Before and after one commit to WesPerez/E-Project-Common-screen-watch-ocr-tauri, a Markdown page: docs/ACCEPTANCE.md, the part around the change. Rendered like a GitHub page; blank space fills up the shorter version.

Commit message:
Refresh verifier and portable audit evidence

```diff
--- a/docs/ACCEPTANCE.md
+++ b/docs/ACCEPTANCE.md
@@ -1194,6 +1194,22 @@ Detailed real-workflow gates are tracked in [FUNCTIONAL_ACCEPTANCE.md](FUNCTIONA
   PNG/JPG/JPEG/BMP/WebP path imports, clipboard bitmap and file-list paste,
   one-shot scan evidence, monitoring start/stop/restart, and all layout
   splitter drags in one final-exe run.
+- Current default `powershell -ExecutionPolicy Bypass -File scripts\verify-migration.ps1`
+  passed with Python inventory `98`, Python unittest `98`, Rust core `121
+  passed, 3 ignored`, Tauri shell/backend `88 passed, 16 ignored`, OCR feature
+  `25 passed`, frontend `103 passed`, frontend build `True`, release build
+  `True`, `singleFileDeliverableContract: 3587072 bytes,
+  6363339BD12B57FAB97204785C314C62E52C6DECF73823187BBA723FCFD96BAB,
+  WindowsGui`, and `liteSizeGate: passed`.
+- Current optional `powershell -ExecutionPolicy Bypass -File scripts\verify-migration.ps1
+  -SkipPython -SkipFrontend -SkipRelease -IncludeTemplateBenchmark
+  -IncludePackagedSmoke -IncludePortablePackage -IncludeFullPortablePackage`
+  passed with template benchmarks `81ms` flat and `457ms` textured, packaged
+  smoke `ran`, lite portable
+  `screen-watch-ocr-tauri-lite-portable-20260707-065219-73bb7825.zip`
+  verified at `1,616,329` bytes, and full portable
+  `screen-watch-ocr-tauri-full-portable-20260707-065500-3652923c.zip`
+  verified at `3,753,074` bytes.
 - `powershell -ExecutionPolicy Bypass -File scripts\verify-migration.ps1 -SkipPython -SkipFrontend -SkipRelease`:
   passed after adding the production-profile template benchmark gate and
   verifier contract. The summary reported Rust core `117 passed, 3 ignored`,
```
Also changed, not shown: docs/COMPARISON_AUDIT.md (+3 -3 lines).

--- --- ---

Required work: Reproduce the material above precisely, omitting nothing.

Solution to the problem:
Before and after one commit to WesPerez/E-Project-Common-screen-watch-ocr-tauri, a Markdown page: docs/ACCEPTANCE.md, the part around the change. Rendered like a GitHub page; blank space fills up the shorter version.

Commit message:
Refresh verifier and portable audit evidence

```diff
--- a/docs/ACCEPTANCE.md
+++ b/docs/ACCEPTANCE.md
@@ -1194,6 +1194,22 @@ Detailed real-workflow gates are tracked in [FUNCTIONAL_ACCEPTANCE.md](FUNCTIONA
   PNG/JPG/JPEG/BMP/WebP path imports, clipboard bitmap and file-list paste,
   one-shot scan evidence, monitoring start/stop/restart, and all layout
   splitter drags in one final-exe run.
+- Current default `powershell -ExecutionPolicy Bypass -File scripts\verify-migration.ps1`
+  passed with Python inventory `98`, Python unittest `98`, Rust core `121
+  passed, 3 ignored`, Tauri shell/backend `88 passed, 16 ignored`, OCR feature
+  `25 passed`, frontend `103 passed`, frontend build `True`, release build
+  `True`, `singleFileDeliverableContract: 3587072 bytes,
+  6363339BD12B57FAB97204785C314C62E52C6DECF73823187BBA723FCFD96BAB,
+  WindowsGui`, and `liteSizeGate: passed`.
+- Current optional `powershell -ExecutionPolicy Bypass -File scripts\verify-migration.ps1
+  -SkipPython -SkipFrontend -SkipRelease -IncludeTemplateBenchmark
+  -IncludePackagedSmoke -IncludePortablePackage -IncludeFullPortablePackage`
+  passed with template benchmarks `81ms` flat and `457ms` textured, packaged
+  smoke `ran`, lite portable
+  `screen-watch-ocr-tauri-lite-portable-20260707-065219-73bb7825.zip`
+  verified at `1,616,329` bytes, and full portable
+  `screen-watch-ocr-tauri-full-portable-20260707-065500-3652923c.zip`
+  verified at `3,753,074` bytes.
 - `powershell -ExecutionPolicy Bypass -File scripts\verify-migration.ps1 -SkipPython -SkipFrontend -SkipRelease`:
   passed after adding the production-profile template benchmark gate and
   verifier contract. The summary reported Rust core `117 passed, 3 ignored`,
```
Also changed, not shown: docs/COMPARISON_AUDIT.md (+3 -3 lines).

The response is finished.